The Belgian government is tightening rules around public procurement to avoid espionage and sabotage from abroad. Companies that are not reliable or cannot guarantee data security can now be more easily barred from public tenders.
Government orders for the installation of cameras and the delivery of scanners for customs or orders near critical infrastructure carry a risk of espionage and sabotage by foreign powers. Belgium's state security has therefore worked out new rules to minimise that risk, reports Justice minister Vincent Van Quickenborne.
It is now mandatory to use a so-called 'quick scan' to check whether the contract poses a risk to national security. If it does, several additional safeguards will apply. For example, companies that cannot guarantee data security can be excluded from supplies, works or services for military or sensitive purposes. If necessary, the contract may even be restricted to companies from the European Economic Area.
"Free competition in public procurement is important, but this should not blind us to certain risks"

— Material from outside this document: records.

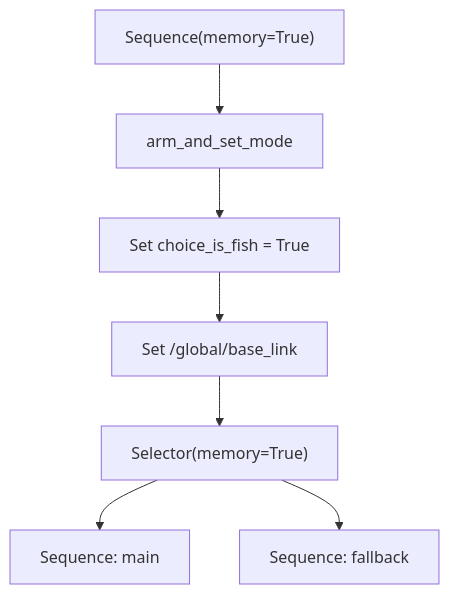
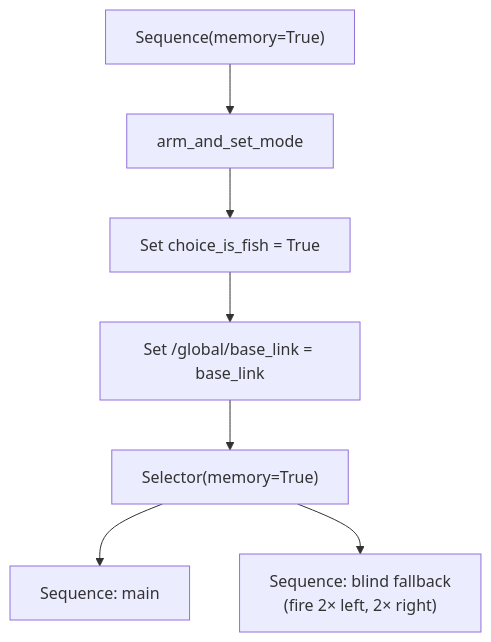
Before and after one commit to BumblebeeAS/release: the diagram in docs/strategies/torpedo.md, drawn with Mermaid. The commit also changed other lines of this file and 29 other files, not shown here.

````diff
--- a/docs/strategies/torpedo.md
+++ b/docs/strategies/torpedo.md
@@ -21,14 +51,14 @@
 ``` mermaid
 flowchart TD
   ROOT["Sequence(memory=True)"]
   ARM[arm_and_set_mode]
   SETBB1["Set choice_is_fish = True"]
-  SETBB2["Set /global/base_link"]
+  SETBB2["Set /global/base_link = base_link"]
   SEL["Selector(memory=True)"]
   MAIN[Sequence: main]
-  FB[Sequence: fallback]
+  FB["Sequence: blind fallback<br/>(fire 2× left, 2× right)"]
 
   ROOT --> ARM --> SETBB1 --> SETBB2 --> SEL
   SEL --> MAIN
   SEL --> FB
 ```
````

Even if the public procurement is not for military or sensitive purposes, additional measures are possible, but extra justification must then be given as to why certain companies are rejected.
"Free competition in public procurement is important, but this should not blind us to certain risks when it comes to our national security and strategic interests," Van Quickenborne points out.
Defence Minister Ludivine Dedonder is "convinced that with these new rules and in combination with our considerable investments in our intelligence services and cyber security, we can better safeguard our national security interests".
The debate on public procurements has been going on for a while. For example, China owns around 90% of the container terminal in Zeebrugge, which is seen as a potential security risk.
Justice minister Vincent Van Quickenborne. © BELGA PHOTO HATIM KAGHAT